    Actually, the term for bad Spanish is “pocho.” I lived in Mexico for over six years and have been closely associated with Spanish-speaking people for nearly forty years. I live near Houston TX where most of the Spanish-speaking people are Mexicans, either born there or born of parents born there. I frequently have opportunity to cringe at the bad pronunciation or the made up words I hear. I immediately review in my mind the correct term. I don’t want to lose the hard work I did and continue to do to speak the language correctly. One term I’m not sure of is the use of the word Internet without an article, ie: Vi en Internet algo. I am sure it is correct but don’t know why.
    Beverly A.
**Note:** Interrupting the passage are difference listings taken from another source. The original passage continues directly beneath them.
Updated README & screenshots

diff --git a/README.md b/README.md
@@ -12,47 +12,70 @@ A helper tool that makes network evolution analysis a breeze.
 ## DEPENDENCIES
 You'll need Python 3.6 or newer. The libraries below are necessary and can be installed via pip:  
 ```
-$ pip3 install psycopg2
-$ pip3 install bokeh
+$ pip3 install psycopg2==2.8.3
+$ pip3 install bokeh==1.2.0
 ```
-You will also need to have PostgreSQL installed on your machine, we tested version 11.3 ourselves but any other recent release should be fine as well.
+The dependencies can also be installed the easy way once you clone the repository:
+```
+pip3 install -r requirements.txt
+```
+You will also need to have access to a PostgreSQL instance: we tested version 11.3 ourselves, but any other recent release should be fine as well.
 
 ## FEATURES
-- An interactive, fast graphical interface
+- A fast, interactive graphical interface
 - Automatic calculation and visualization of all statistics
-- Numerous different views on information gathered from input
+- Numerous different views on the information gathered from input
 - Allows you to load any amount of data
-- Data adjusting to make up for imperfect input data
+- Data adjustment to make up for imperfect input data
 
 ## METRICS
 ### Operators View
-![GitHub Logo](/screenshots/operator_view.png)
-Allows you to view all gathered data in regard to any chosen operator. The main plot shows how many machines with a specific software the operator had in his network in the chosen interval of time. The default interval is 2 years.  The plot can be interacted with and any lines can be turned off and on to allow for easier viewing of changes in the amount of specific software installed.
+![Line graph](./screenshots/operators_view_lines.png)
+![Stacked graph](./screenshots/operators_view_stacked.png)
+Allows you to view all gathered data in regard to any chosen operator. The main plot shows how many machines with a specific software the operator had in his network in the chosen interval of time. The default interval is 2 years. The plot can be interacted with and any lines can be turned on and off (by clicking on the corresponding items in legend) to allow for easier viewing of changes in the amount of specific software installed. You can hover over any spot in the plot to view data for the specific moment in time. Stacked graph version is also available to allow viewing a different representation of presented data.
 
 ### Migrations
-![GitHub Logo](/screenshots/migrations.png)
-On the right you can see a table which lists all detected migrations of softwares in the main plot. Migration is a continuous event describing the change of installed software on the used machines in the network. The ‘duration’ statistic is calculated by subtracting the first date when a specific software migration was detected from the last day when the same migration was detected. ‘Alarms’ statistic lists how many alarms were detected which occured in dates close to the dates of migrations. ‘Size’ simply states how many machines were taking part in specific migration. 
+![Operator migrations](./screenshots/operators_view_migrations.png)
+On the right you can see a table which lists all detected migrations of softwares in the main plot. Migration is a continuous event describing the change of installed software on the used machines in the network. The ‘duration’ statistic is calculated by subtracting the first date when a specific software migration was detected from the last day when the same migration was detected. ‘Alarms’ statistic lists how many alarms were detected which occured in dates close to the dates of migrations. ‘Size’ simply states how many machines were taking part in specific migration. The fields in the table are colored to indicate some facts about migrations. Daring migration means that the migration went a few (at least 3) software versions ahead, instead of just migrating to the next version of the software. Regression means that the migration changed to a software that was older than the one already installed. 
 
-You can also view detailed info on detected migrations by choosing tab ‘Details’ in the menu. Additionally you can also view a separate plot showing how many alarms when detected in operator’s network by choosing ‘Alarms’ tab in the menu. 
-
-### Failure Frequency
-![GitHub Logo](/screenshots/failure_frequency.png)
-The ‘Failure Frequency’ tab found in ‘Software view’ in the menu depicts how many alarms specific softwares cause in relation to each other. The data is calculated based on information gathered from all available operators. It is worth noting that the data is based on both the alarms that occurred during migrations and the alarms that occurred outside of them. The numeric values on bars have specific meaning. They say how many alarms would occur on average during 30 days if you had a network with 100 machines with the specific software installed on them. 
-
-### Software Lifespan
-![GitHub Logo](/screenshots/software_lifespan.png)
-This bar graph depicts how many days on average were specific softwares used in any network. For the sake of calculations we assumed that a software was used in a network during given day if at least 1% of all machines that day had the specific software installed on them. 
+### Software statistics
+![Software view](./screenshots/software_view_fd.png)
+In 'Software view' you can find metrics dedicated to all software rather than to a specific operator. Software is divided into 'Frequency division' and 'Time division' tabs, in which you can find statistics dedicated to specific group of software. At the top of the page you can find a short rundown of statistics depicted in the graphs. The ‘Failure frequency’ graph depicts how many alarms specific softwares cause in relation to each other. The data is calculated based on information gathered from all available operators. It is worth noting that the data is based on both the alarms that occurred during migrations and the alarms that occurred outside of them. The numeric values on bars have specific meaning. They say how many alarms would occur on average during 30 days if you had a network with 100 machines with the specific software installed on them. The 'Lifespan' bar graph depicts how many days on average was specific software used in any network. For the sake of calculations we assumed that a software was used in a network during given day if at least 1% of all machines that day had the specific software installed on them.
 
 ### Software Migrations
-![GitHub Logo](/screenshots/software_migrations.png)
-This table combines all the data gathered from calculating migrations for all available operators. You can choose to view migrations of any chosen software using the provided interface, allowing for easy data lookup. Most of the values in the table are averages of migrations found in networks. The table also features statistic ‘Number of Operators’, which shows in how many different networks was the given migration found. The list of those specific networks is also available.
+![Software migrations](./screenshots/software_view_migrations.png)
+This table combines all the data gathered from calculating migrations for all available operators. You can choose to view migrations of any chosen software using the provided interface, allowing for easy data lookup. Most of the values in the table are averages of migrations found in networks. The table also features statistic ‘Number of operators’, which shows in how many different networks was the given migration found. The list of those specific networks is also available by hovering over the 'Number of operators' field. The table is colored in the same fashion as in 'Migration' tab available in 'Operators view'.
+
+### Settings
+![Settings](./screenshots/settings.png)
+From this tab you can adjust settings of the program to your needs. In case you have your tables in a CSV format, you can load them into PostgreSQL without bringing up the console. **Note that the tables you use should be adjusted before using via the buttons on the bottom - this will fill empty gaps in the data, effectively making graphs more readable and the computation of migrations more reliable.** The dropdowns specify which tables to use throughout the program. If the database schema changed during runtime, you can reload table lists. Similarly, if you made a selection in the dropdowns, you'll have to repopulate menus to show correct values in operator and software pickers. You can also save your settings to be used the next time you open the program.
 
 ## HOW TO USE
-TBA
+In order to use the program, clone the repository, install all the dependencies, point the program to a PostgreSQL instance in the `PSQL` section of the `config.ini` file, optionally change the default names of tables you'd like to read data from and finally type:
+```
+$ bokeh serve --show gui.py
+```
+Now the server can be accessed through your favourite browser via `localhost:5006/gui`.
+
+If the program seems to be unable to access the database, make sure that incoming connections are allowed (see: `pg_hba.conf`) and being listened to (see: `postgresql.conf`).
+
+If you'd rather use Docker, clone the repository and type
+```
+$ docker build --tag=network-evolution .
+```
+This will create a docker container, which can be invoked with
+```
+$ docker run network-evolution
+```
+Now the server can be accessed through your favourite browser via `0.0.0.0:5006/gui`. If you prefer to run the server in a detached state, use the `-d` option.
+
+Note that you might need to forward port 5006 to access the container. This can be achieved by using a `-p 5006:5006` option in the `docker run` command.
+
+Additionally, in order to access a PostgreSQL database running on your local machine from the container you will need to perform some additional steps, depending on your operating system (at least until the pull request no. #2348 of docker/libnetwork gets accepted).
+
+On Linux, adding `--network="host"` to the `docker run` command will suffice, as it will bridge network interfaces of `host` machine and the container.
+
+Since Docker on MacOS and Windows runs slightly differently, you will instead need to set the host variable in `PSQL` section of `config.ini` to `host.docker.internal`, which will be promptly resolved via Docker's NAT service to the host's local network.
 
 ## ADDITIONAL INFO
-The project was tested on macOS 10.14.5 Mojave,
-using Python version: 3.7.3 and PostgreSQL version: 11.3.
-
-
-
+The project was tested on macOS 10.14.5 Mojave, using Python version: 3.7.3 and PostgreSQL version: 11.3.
  14. Joshua, I like “awaycation”– at the very least, I could see it catching on at least as a cutesy catch-term among marketing types.

  15. Right you are, Precise Edit. That’s pretty much what we said.

    We’ve since heard from a patent examiner who says “comprise” has a very specific meaning in patent law, which jibes with a conversation I had recently with a patent attorney. But as I mentioned, it’s a very specific application of the word.

  16. >>>> Here in TJ it’s “un cidí” (spelled “un CD”).

    Desertpete and Beverly: Don’t you just love a language that’s spelled the way it sounds?

  17. Beverly A. says:

    Yes, absolutely. Although even in Spanish there are letters that change pronunciation according to the vowel they are paired with ie: the letters C and G. I remember the proper pronunciation by repeating (for C) ka for ca, ko for co, ku for cu, say for ce and see for ci. For G it is: ga, go, goo, hay, hee (same vowel order-aouei. Then there is the seldom used oomlaut that changes the letter U. They call it ” la crema.”
    Gue with crema is guay (guero-blond or pale skinned) and without is gay (guerra-war). Approximate pronunciations here, you have to add the appropriate Spanish accent.
    I could go on ad infinitum but you get the idea.
    Beverly A.

  18. EmmettRedd says:

    >>>> Here in TJ it’s “un cidí” (spelled “un CD”).
    Desertpete and Beverly: Don’t you just love a language that’s spelled the way it sounds?


    There is at least one segment that deals with tanks (containers, not armor) of US English that spells the word as it sounds. There is an old tar tank less than a mile from my house with “MT” written on it.